Public Health Scotland today published an analysis of responses to relevant questions in the 2013, 2015 and 2019 Scottish Social Attitude Surveys (SSAS), which asked a representative sample of the Scottish adult population about their attitudes to Minimum Unit Pricing (MUP).
Findings suggest that the public are more in favour of MUP than against, and that public attitudes have become more favourable over time.
Each wave of the survey found more respondents in favour of MUP than against, the proportion in favour has increased over time and the proportion against has fallen. In 2015, 41.3% of respondents were in favour and 33.4% were against MUP, but by 2019 respondents were almost twice as likely to be in favour (49.8%) than to be against (27.6%).
Analysis by age, sex and Scottish Index of Multiple Deprivation quintile found that all sub-groups had greater proportions of respondents in favour of MUP than against.
When respondents were asked why they held their particular attitude, the most common reasons for being in favour of MUP related to a perception that alcohol is a problem to be addressed in Scotland. The most common reasons for being against were concerned with whether or not MUP would be effective in reducing alcohol-related harm. Reasons for being for or against MUP were found to have changed little over time.

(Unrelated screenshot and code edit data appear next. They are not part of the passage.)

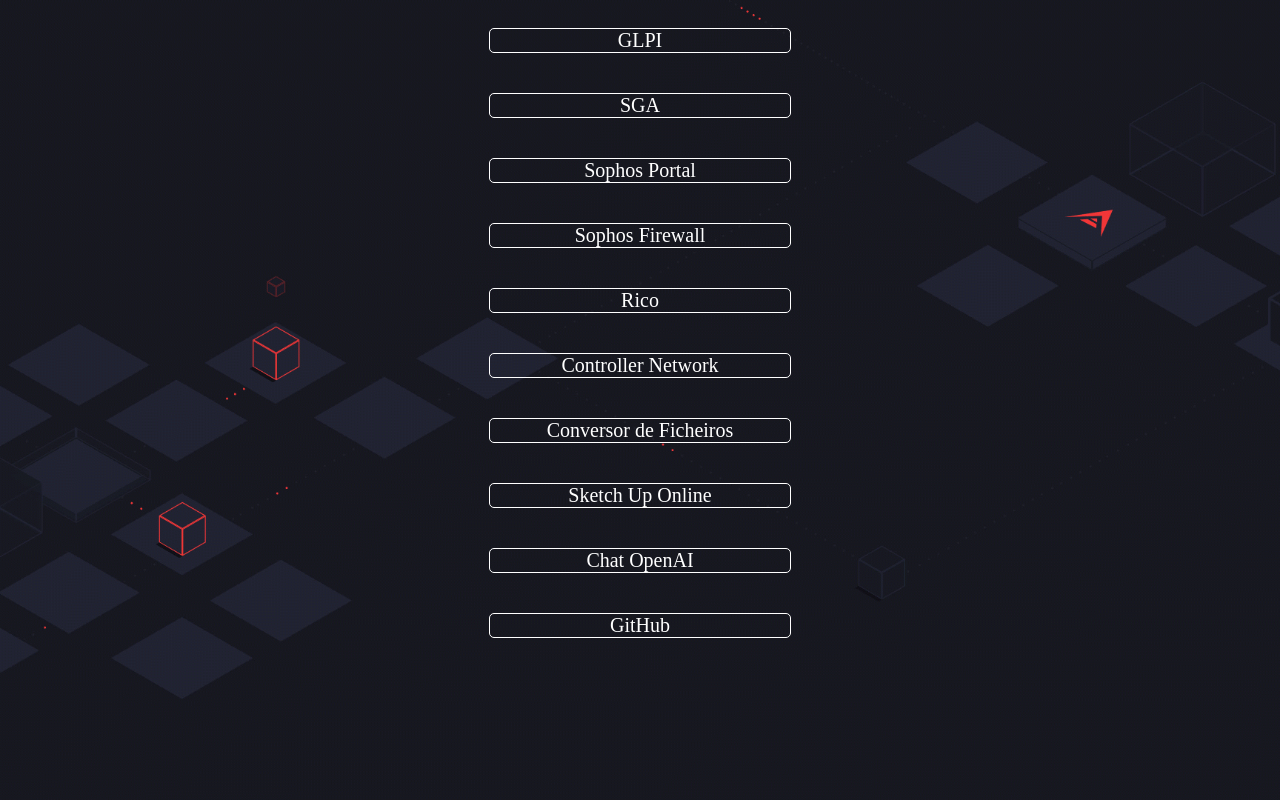
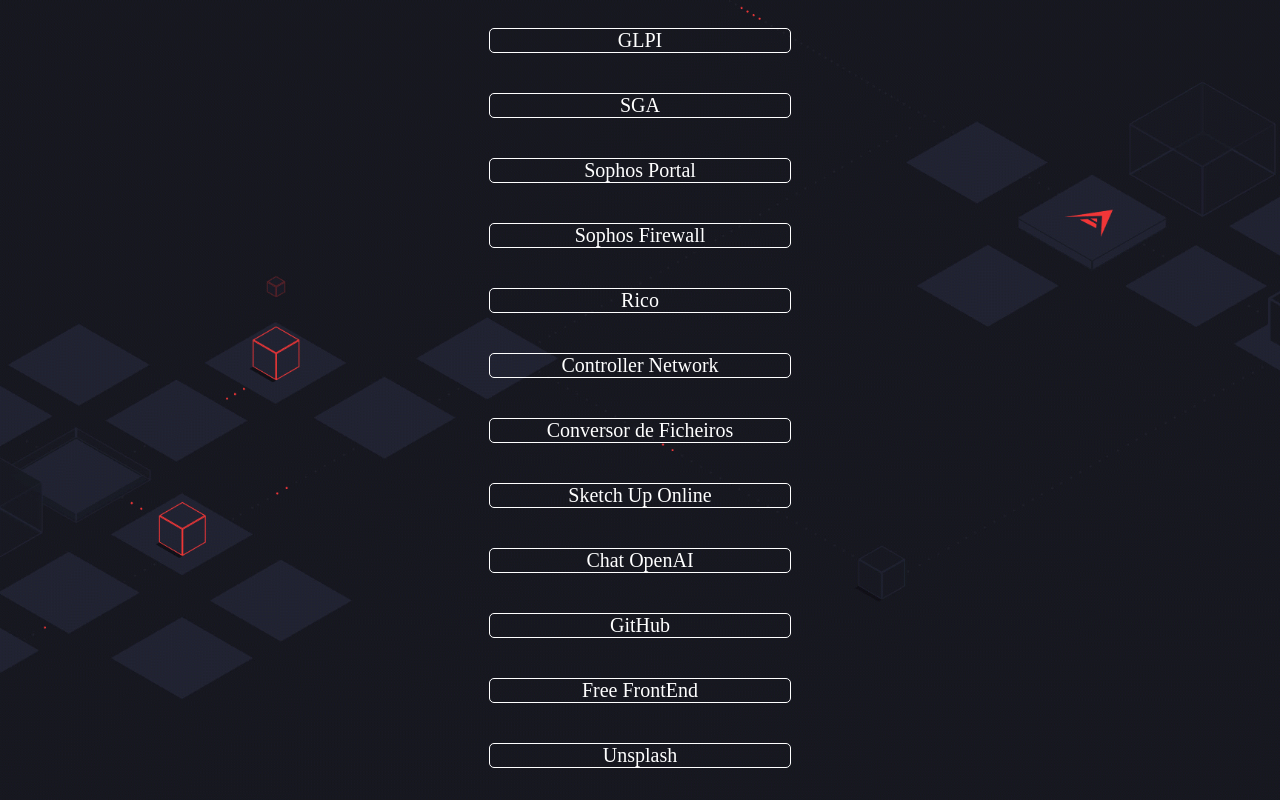
Before and after one commit to gfrancos/gabriel, a plain HTML site: page favoritos.html in a window 1280 px wide. Drawn offline with Linux system fonts and the light colour scheme.

Commit message:
Adicionei mais 2 favoritos

```diff
--- a/favoritos.html
+++ b/favoritos.html
@@ -64,6 +64,8 @@
         <li><a href="https://app.sketchup.com/app">Sketch Up Online</a></li>
         <li><a href="https://chat.openai.com/chat">Chat OpenAI</a></li>
         <li><a href="https://github.com">GitHub</a></li>
+        <li><a href="https://freefrontend.com">Free FrontEnd</a></li>
+        <li><a href="https://unsplash.com/t/arts-culture">Unsplash</a></li>
     </ul>
 </body>
 <!--****************************************************************************************************************************-->
```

Dr Karl Ferguson, Public Health Intelligence Advisor at Public Health Scotland, said:
“These findings from the Scottish Social Attitudes Survey show the public is generally more in favour of MUP than against, and that attitudes appear to have grown more favourable over the timeframe during which the policy was implemented.
“While there are a number of possible explanations for why attitudes have grown more favourable, one interpretation is that the public’s understanding of the policy and what it means for them has improved. A related possible explanation is that some concerns the public may have held prior to implementation have not been observed.
"For example, MUP did not increase prices across the board in the off- and on-trades, as it only directly influences the pricing of a minority of off-trade products.
“This study is one of a number in the on-going evaluation of MUP which develops our understanding of the wider impact of the policy’s implementation”.